### EXERCISE BRIEF:
Repeat the whole listing exactly as it appears.

•••

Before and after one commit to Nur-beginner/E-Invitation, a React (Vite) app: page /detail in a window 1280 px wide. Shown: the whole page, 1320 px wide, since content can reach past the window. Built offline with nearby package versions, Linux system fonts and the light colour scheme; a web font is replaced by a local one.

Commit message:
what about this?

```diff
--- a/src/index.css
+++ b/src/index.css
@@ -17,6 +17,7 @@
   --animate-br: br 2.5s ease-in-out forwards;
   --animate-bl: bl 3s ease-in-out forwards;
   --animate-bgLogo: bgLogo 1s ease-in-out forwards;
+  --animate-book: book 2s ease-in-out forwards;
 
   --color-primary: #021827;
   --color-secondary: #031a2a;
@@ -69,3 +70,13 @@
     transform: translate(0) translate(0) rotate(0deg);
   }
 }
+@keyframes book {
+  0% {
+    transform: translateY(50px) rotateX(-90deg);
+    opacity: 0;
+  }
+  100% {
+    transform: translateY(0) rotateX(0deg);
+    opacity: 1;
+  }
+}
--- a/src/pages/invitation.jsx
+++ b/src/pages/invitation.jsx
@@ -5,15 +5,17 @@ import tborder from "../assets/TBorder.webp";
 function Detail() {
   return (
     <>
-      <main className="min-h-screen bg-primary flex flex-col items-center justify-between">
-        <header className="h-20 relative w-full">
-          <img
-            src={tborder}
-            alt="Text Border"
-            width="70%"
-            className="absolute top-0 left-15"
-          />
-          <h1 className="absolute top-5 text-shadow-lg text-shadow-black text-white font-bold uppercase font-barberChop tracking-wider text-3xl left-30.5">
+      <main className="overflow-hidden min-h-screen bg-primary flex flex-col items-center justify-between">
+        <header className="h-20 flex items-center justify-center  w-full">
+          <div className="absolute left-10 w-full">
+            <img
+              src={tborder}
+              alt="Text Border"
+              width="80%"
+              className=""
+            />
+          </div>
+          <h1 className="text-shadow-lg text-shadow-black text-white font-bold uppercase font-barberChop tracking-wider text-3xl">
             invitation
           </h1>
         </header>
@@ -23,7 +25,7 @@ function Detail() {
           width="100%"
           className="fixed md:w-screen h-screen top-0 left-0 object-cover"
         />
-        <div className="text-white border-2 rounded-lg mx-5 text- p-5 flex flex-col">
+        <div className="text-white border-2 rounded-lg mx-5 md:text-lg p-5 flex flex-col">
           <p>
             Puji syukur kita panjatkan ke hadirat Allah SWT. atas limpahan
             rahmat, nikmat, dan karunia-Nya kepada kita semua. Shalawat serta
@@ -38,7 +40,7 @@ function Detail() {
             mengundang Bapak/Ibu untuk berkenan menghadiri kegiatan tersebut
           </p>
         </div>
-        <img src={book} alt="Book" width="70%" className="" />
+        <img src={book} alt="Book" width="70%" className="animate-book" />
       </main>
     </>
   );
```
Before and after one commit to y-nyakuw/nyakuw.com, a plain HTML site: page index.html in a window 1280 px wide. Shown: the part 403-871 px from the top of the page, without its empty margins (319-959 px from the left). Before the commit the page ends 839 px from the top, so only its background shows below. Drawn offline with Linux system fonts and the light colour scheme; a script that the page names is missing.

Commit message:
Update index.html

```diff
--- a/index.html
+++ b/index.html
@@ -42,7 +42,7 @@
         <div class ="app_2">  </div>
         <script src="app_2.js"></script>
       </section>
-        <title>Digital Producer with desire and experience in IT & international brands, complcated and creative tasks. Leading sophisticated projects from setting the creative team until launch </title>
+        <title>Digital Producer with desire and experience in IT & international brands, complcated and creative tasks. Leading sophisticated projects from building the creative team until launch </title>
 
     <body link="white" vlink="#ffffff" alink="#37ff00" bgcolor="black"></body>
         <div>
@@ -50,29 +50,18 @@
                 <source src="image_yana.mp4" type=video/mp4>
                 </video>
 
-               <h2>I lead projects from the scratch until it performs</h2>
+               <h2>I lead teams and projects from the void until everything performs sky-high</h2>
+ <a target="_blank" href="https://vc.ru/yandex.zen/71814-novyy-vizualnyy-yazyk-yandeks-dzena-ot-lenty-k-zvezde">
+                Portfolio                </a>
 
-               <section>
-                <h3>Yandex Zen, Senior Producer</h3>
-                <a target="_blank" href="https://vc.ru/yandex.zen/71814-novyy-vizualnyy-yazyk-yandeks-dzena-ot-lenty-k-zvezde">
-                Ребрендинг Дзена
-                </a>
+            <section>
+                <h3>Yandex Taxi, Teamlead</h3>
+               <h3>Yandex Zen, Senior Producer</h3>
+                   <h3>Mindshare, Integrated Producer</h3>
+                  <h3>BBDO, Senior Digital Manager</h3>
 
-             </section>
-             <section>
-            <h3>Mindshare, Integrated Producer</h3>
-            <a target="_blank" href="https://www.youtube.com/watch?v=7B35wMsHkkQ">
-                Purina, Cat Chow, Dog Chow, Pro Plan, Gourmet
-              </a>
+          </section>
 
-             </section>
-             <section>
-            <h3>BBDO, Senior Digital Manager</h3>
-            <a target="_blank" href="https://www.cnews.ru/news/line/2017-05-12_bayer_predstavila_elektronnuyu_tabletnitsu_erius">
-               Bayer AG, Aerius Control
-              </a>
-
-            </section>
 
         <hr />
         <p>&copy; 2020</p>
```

•••

### SOLUTION TO THIS TASK:
Before and after one commit to Nur-beginner/E-Invitation, a React (Vite) app: page /detail in a window 1280 px wide. Shown: the whole page, 1320 px wide, since content can reach past the window. Built offline with nearby package versions, Linux system fonts and the light colour scheme; a web font is replaced by a local one.

Commit message:
what about this?

```diff
--- a/src/index.css
+++ b/src/index.css
@@ -17,6 +17,7 @@
   --animate-br: br 2.5s ease-in-out forwards;
   --animate-bl: bl 3s ease-in-out forwards;
   --animate-bgLogo: bgLogo 1s ease-in-out forwards;
+  --animate-book: book 2s ease-in-out forwards;
 
   --color-primary: #021827;
   --color-secondary: #031a2a;
@@ -69,3 +70,13 @@
     transform: translate(0) translate(0) rotate(0deg);
   }
 }
+@keyframes book {
+  0% {
+    transform: translateY(50px) rotateX(-90deg);
+    opacity: 0;
+  }
+  100% {
+    transform: translateY(0) rotateX(0deg);
+    opacity: 1;
+  }
+}
--- a/src/pages/invitation.jsx
+++ b/src/pages/invitation.jsx
@@ -5,15 +5,17 @@ import tborder from "../assets/TBorder.webp";
 function Detail() {
   return (
     <>
-      <main className="min-h-screen bg-primary flex flex-col items-center justify-between">
-        <header className="h-20 relative w-full">
-          <img
-            src={tborder}
-            alt="Text Border"
-            width="70%"
-            className="absolute top-0 left-15"
-          />
-          <h1 className="absolute top-5 text-shadow-lg text-shadow-black text-white font-bold uppercase font-barberChop tracking-wider text-3xl left-30.5">
+      <main className="overflow-hidden min-h-screen bg-primary flex flex-col items-center justify-between">
+        <header className="h-20 flex items-center justify-center  w-full">
+          <div className="absolute left-10 w-full">
+            <img
+              src={tborder}
+              alt="Text Border"
+              width="80%"
+              className=""
+            />
+          </div>
+          <h1 className="text-shadow-lg text-shadow-black text-white font-bold uppercase font-barberChop tracking-wider text-3xl">
             invitation
           </h1>
         </header>
@@ -23,7 +25,7 @@ function Detail() {
           width="100%"
           className="fixed md:w-screen h-screen top-0 left-0 object-cover"
         />
-        <div className="text-white border-2 rounded-lg mx-5 text- p-5 flex flex-col">
+        <div className="text-white border-2 rounded-lg mx-5 md:text-lg p-5 flex flex-col">
           <p>
             Puji syukur kita panjatkan ke hadirat Allah SWT. atas limpahan
             rahmat, nikmat, dan karunia-Nya kepada kita semua. Shalawat serta
@@ -38,7 +40,7 @@ function Detail() {
             mengundang Bapak/Ibu untuk berkenan menghadiri kegiatan tersebut
           </p>
         </div>
-        <img src={book} alt="Book" width="70%" className="" />
+        <img src={book} alt="Book" width="70%" className="animate-book" />
       </main>
     </>
   );
```
Before and after one commit to y-nyakuw/nyakuw.com, a plain HTML site: page index.html in a window 1280 px wide. Shown: the part 403-871 px from the top of the page, without its empty margins (319-959 px from the left). Before the commit the page ends 839 px from the top, so only its background shows below. Drawn offline with Linux system fonts and the light colour scheme; a script that the page names is missing.

Commit message:
Update index.html

```diff
--- a/index.html
+++ b/index.html
@@ -42,7 +42,7 @@
         <div class ="app_2">  </div>
         <script src="app_2.js"></script>
       </section>
-        <title>Digital Producer with desire and experience in IT & international brands, complcated and creative tasks. Leading sophisticated projects from setting the creative team until launch </title>
+        <title>Digital Producer with desire and experience in IT & international brands, complcated and creative tasks. Leading sophisticated projects from building the creative team until launch </title>
 
     <body link="white" vlink="#ffffff" alink="#37ff00" bgcolor="black"></body>
         <div>
@@ -50,29 +50,18 @@
                 <source src="image_yana.mp4" type=video/mp4>
                 </video>
 
-               <h2>I lead projects from the scratch until it performs</h2>
+               <h2>I lead teams and projects from the void until everything performs sky-high</h2>
+ <a target="_blank" href="https://vc.ru/yandex.zen/71814-novyy-vizualnyy-yazyk-yandeks-dzena-ot-lenty-k-zvezde">
+                Portfolio                </a>
 
-               <section>
-                <h3>Yandex Zen, Senior Producer</h3>
-                <a target="_blank" href="https://vc.ru/yandex.zen/71814-novyy-vizualnyy-yazyk-yandeks-dzena-ot-lenty-k-zvezde">
-                Ребрендинг Дзена
-                </a>
+            <section>
+                <h3>Yandex Taxi, Teamlead</h3>
+               <h3>Yandex Zen, Senior Producer</h3>
+                   <h3>Mindshare, Integrated Producer</h3>
+                  <h3>BBDO, Senior Digital Manager</h3>
 
-             </section>
-             <section>
-            <h3>Mindshare, Integrated Producer</h3>
-            <a target="_blank" href="https://www.youtube.com/watch?v=7B35wMsHkkQ">
-                Purina, Cat Chow, Dog Chow, Pro Plan, Gourmet
-              </a>
+          </section>
 
-             </section>
-             <section>
-            <h3>BBDO, Senior Digital Manager</h3>
-            <a target="_blank" href="https://www.cnews.ru/news/line/2017-05-12_bayer_predstavila_elektronnuyu_tabletnitsu_erius">
-               Bayer AG, Aerius Control
-              </a>
-
-            </section>
 
         <hr />
         <p>&copy; 2020</p>
```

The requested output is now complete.